A few weeks ago (before California’s Shelter in Place), I was driving from San Diego to the Anaheim Convention Center for the Natural Product Expo West. Five minutes away from the convention center, I received the news that the show was canceled. This was shocking news. After that, cancellations were being announced daily and it continues to escalate.
Today, most of us have realized that this is much more serious going beyond trade shows. Yet, you want to plan ahead and determine your marketing strategy for the upcoming year. So, what can we expect? We have to start with understanding who’s involved in the industry.

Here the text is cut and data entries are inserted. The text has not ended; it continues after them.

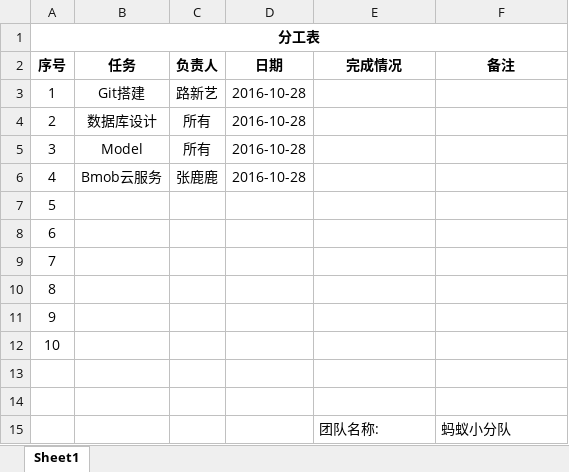
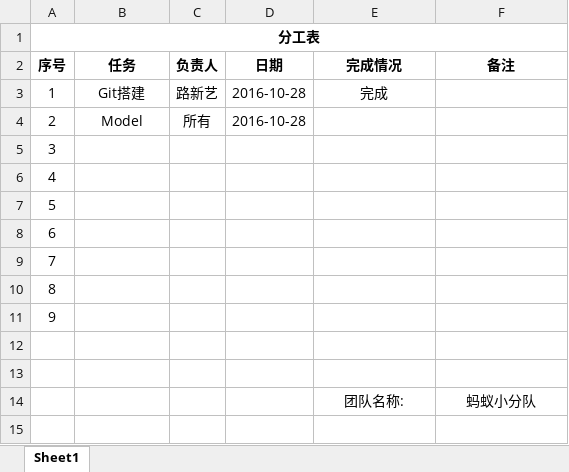
Before and after one commit to changer0/TuYou, an Excel workbook: doc/分工表.xlsx, sheet Sheet1, drawn as a sheet; values as stored, in another font and other column widths than the file's, no borders; removed rows and columns are numbered as before the commit, all else as after; the diff names each change by its address in the sheet, - before the commit and + after, or states it on an @@ line.

```diff
--- a/doc/分工表.xlsx (sheet Sheet1)
+++ b/doc/分工表.xlsx (sheet Sheet1)
-E3 (完成情况): (empty)
+E3 (完成情况): 完成
-row 4: 2 | 数据库设计 | 所有 | 2016-10-28
@@ column A (序号) renumbered between rows 4 and 11 @@
-B5 (任务): Bmob云服务
+B5 (任务): (empty)
-C5 (负责人): 张鹿鹿
+C5 (负责人): (empty)
-D5 (日期): 2016-10-28
+D5 (日期): (empty)
-E14:F14 alignment: left
+E14:F14 alignment: center
```
Also changed, not shown: 2 other files.
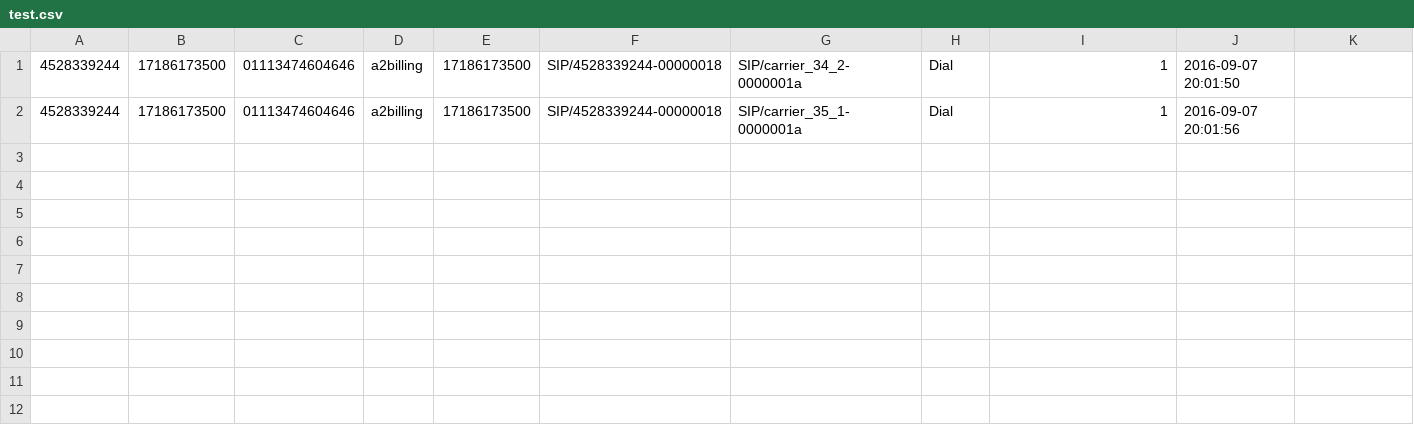
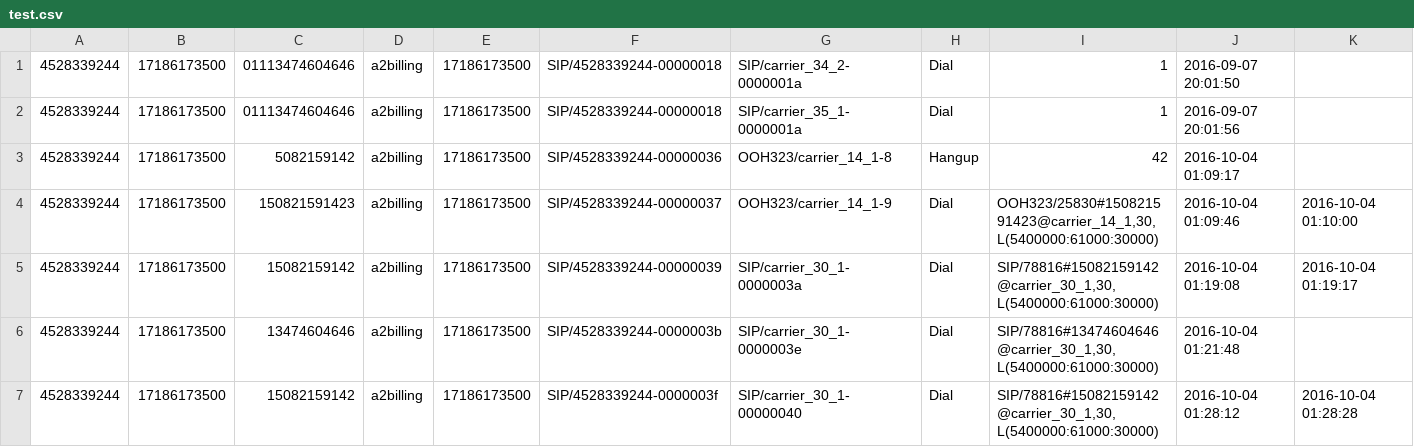
Before and after one commit to Star2Billing/a2billing, a CSV file: addons/contrib/openvoip.co/test.csv, drawn as a sheet; only a part is shown; rows hold the shown columns only; the diff names each change by its address in the sheet, - before the commit and + after, or states it on an @@ line.

```diff
--- a/addons/contrib/openvoip.co/test.csv
+++ b/addons/contrib/openvoip.co/test.csv
+row 3: 4528339244 | 17186173500 | 5082159142 | a2billing | 17186173500 | SIP/4528339244-00000036 | OOH323/carrier_14_1-8 | Hangup | 42 | 2016-10-04 01:09:17
+row 4: 4528339244 | 17186173500 | 150821591423 | a2billing | 17186173500 | SIP/4528339244-00000037 | OOH323/carrier_14_1-9 | Dial | OOH323/25830#150821591423@carrier_14_1,30,L(5400000:61000:30000) | 2016-10-04 01:09:46 | 2016-10-04 01:10:00
+row 5: 4528339244 | 17186173500 | 15082159142 | a2billing | 17186173500 | SIP/4528339244-00000039 | SIP/carrier_30_1-0000003a | Dial | SIP/78816#15082159142@carrier_30_1,30,L(5400000:61000:30000) | 2016-10-04 01:19:08 | 2016-10-04 01:19:17
+row 6: 4528339244 | 17186173500 | 13474604646 | a2billing | 17186173500 | SIP/4528339244-0000003b | SIP/carrier_30_1-0000003e | Dial | SIP/78816#13474604646@carrier_30_1,30,L(5400000:61000:30000) | 2016-10-04 01:21:48
+row 7: 4528339244 | 17186173500 | 15082159142 | a2billing | 17186173500 | SIP/4528339244-0000003f | SIP/carrier_30_1-00000040 | Dial | SIP/78816#15082159142@carrier_30_1,30,L(5400000:61000:30000) | 2016-10-04 01:28:12 | 2016-10-04 01:28:28
```
Also changed, not shown: 2 other files.
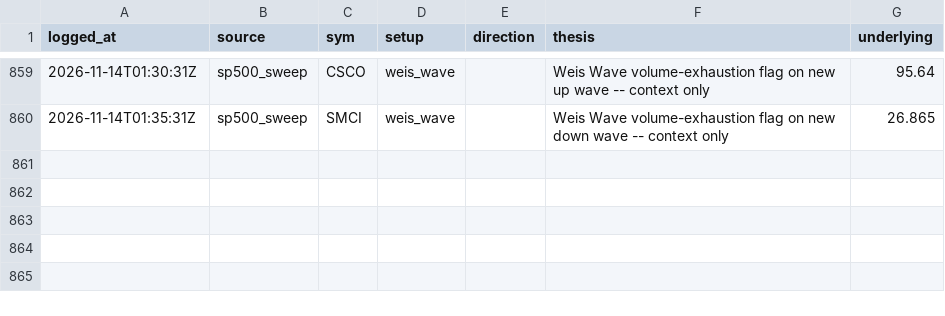
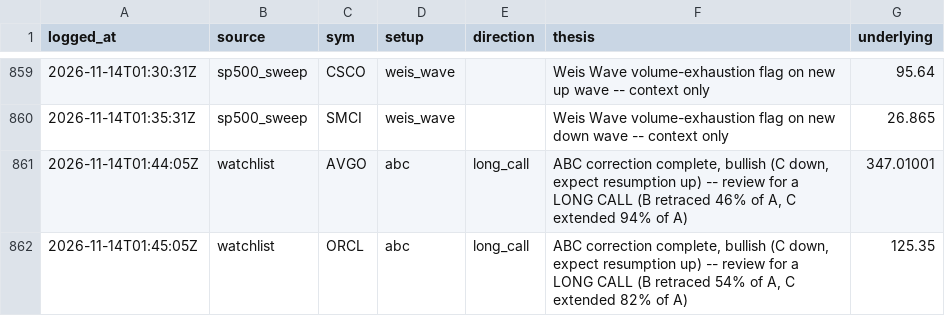
Before and after one commit to phani4393/wyckoff-scanner-ci, a CSV file: data/alerts_log.csv, drawn as a sheet; only a part is shown, gaps mark what is left out; the diff names each change by its address in the sheet, - before the commit and + after, or states it on an @@ line.

```diff
--- a/data/alerts_log.csv
+++ b/data/alerts_log.csv
+row 861: 2026-11-14T01:44:05Z | watchlist | AVGO | abc | long_call | ABC correction complete, bullish (C down, expect resumption up) -- review for a LONG CALL (B retraced 46% of A, C extended 94% of A) | 347.01001
+row 862: 2026-11-14T01:45:05Z | watchlist | ORCL | abc | long_call | ABC correction complete, bullish (C down, expect resumption up) -- review for a LONG CALL (B retraced 54% of A, C extended 82% of A) | 125.35
```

One of the players in the industry are the show organizers, also called show producers. In the United States, associations and for-profit media companies make up the majority and most of their revenue comes from producing trade shows. But exhibitors rarely deal with the show organizers, since they hire a show contractor to perform and manage labor. The biggest show contractors in the U.S. are Freeman and GES.
So, how does a show owner decide where to locate their trade show? That’s were Visitor and Convention Bureaus (VCB’s) come in. who try to prove why the show producers should choose their city and venue. VCB’s are either at the country, state, or city level. They profit since events bring in visitors who will spend money in their cities, pay taxes on hotel rooms, which results in a boost of the local economy.
Besides show producers, show contractors and VCB’s profiting from the industry, we also have convention centers, hotels, restaurants, suppliers, keynote speakers and advertising/marketing/PR agencies. So, who has the highest stakes and the most say? The answer is both show producers and cities.
What can we expect to happen then? As many of the show producers are multi-billion-dollar companies and most of their revenue comes from trade shows, they’re very incentivized to get shows going as soon as possible. Also, it’s very unlikely that they would run out of money. Therefore, as soon as the government eases travel and gathering restrictions, trade shows will be back.
We have not experienced a situation like COVID-19 before, but some similarities can be seen with the financial crisis of 2008 in which exhibitors took a big hit. We can expect to see a decrease in small- and mid-size companies attending events, as they will either go out of business or can no longer afford to exhibit.
Another consequence likely to happen is that demand will be greater than supply. Many suppliers will go out of business and experts working in field will have to look for other opportunities. Prices will be affected, and exhibitors will have to scramble to get everything finished on time.
It’s not a question about IF trade shows will be back, it’s a question about WHEN. No one knows the answer, but most people in the industry believes that trade shows will open again in the fall. It sounds very reasonable considering how much cities and states benefits.
So, what do we do in the meantime? Stay healthy, positive, afloat, and try to plan as much as possible so we’re ready for what’s about to come.